Plantin has advanced degrees and can call himself a
historian, his ideas attract attention and win
credibility that would otherwise be denied.
Over the past three decades, the two universities --
which at one time were a single institution -- have
earned a reputation as a stronghold of negationist
studies. Roger Faurisson, an assistant professor
of history at the University of Lyon II in the late
1970s, who subscribed to theories questioning the
extermination of Jews at Auschwitz, had followers around
the world. In the 1980s, a group of right-wing professors
at Lyon III established a controversial research center
called the Institute of Indo-European Studies, which
critics denounced as an ideological laboratory for the
extreme right. Under pressure from students -- and under
review by an international committee of scholars -- the
institute closed its doors last October.
Bruno Gelas, the president of Lyon II, is
critical of Mr. Lequin for the way he handled his
dealings with Mr. Plantin. But he has refused to annul
the diploma. "I am not going to cancel a degree just
because a student, eight years later, has done something
that is against the law," he says. "I have no proof at
this stage that the D.E.A. essay was negationist. The
document no longer exists." But Mr. Gelas has decided to
change how things are done at the university. "From now
on," he says, "Lyon II will keep all D.E.A. essays on
file, even though the law does not require us to do so.
And, as of the fall, all subjects of D.E.A. essays will
be publicized" on the university's site on the World-Wide
Noting that most negationist scholarship in France has
originated at the Universities of Lyon II and III,
critics say that even if it is proved that Mr. Plantin's
essays did not overtly express negationist theories, the
two institutions remain a magnet for those who want to
explore such ideas. In an attempt to head off future
problems, Mr. Gelas, has set up a commission for both
universities that will try to answer questions such as,
What is negationist discourse? Made up of historians from
the two institutions, the panel also will examine the
relationship between negationist theory and the extreme
right in France.
Arnaud Burtin, the
national president of the French Jewish Students
Union, says that the actions taken by the two
universities do not go far enough. His organization is
calling for the two professors to step down. "This
incident shows that Lyon has a problem," he says.
"Lyon is the capital of negationism, and any
Lyon-based commission will just not be credible. The
commission has to be national."
Many professors at both universities are now asking how
all this could have happened. They want clearer guidelines
on how many students one research adviser should take on,
saying that the negligence in the two cases involving Mr.
Plantin may have been partly caused by the excessive
workloads of professors. They have noted that one of the

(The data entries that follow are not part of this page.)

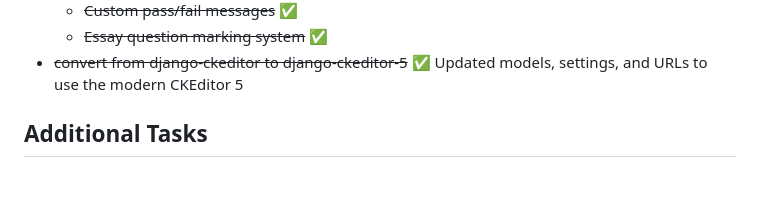
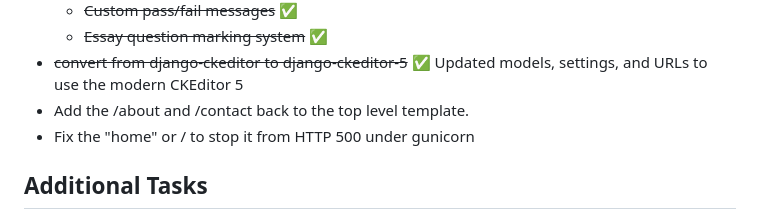
Before and after one commit to mcgarrah/shiny-quiz, a Markdown page: TODO.md, the part around the change. Rendered like a GitHub page; blank space fills up the shorter version.

Commit message:
Add gunicorn to launch and two items for todo list for fixing issues found in DO-AP deployment

```diff
--- a/TODO.md
+++ b/TODO.md
@@ -25,6 +25,9 @@
   * ~~Custom pass/fail messages~~ ✅
   * ~~Essay question marking system~~ ✅
 * ~~convert from django-ckeditor to django-ckeditor-5~~ ✅ Updated models, settings, and URLs to use the modern CKEditor 5
+* Add the /about and /contact back to the top level template.
+* Fix the "home" or / to stop it from HTTP 500 under gunicorn
+
 
 ## Additional Tasks
 
```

Lyon II professors who served on the jury for Mr. Plantin's
advanced degree admits to not having read his
now-controversial essay. Several prominent historians in
France are now circulating a petition in support of Mr.
Ladous, accompanied by a strongly worded note of caution
about the need for scholars to feel free to pursue any
avenues of research. "The existence of taboo subjects of
research," their statement said, "can only lead to the
stagnation of academic reflection."